Whatever the motive, it stays true to history and it's nice to see that for a change. To those unfamiliar with Luther, he was the founder of the Protestant denomination. Luther was monk who saw and heard things he thought were unscriptural and broke off from the Catholic Church in "protest." Hence, the "Protestant" church was formed.

Anyway, not only was the story done well, so was the cinematography. This is one gorgeous movie to ogle, well-filmed with high production values. The scenery, sets and costumes are all first-rate.

Joseph Fiennes (Luther) is a bit wimpy-looking but his character certainly isn't. As the subject of indulgences and other practices begin to transform Luther's ideas of what Jesus' church should be, the story grows in intensity as Luther gets pressured by the Catholic hierarchy as his protest issues become public.

What happens to him and to the masses because of his actions are revealed in pretty dramatic form. Obviously the story is far more complex than two hours can give it but the filmmakers did a pretty good job condensing it to make the time constriction.

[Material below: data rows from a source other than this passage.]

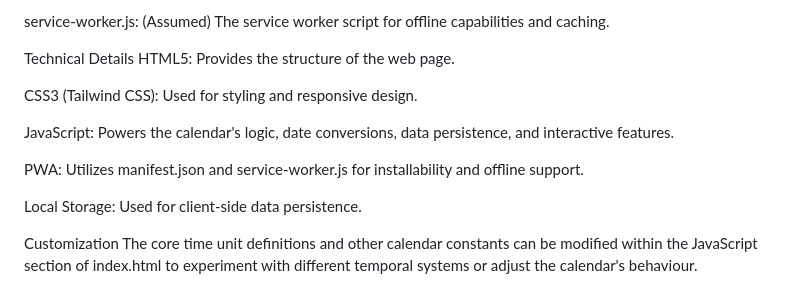
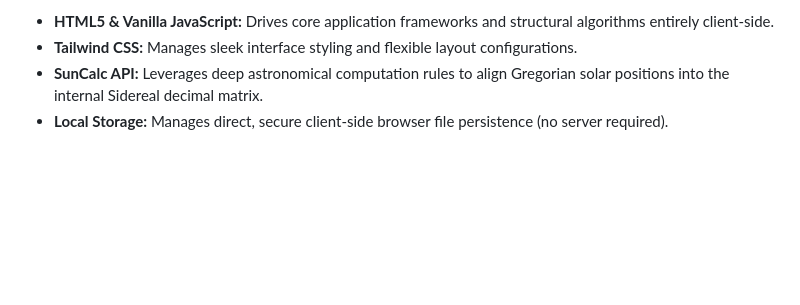
Before and after one commit to JerichoArt/SiderealCalendar, a Markdown page: README.md, the part around one of its changes. GitHub-like rendering; blank space fills up the shorter version.

```diff
--- a/README.md
+++ b/README.md
@@ -69,15 +53,4 @@ manifest.json: (Assumed) The web app manifest file, enabling PWA features.
-service-worker.js: (Assumed) The service worker script for offline capabilities and caching.
-
-Technical Details
-HTML5: Provides the structure of the web page.
-
-CSS3 (Tailwind CSS): Used for styling and responsive design.
-
-JavaScript: Powers the calendar's logic, date conversions, data persistence, and interactive features.
-
-PWA: Utilizes manifest.json and service-worker.js for installability and offline support.
-
-Local Storage: Used for client-side data persistence.
-
-Customization
-The core time unit definitions and other calendar constants can be modified within the JavaScript section of index.html to experiment with different temporal systems or adjust the calendar's behaviour.
+* **HTML5 & Vanilla JavaScript:** Drives core application frameworks and structural algorithms entirely client-side.
+* **Tailwind CSS:** Manages sleek interface styling and flexible layout configurations.
+* **SunCalc API:** Leverages deep astronomical computation rules to align Gregorian solar positions into the internal Sidereal decimal matrix.
+* **Local Storage:** Manages direct, secure client-side browser file persistence (no server required).
```
Also changed, not shown: other parts of README.md (+40 -56 lines).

Notes: This was Peter Ustinov's last movie. On the DVD, being that is was a fairly expensive one, I am surprised there were no "extras." In all, however, a solid film but it will definitely offend Roman Catholics.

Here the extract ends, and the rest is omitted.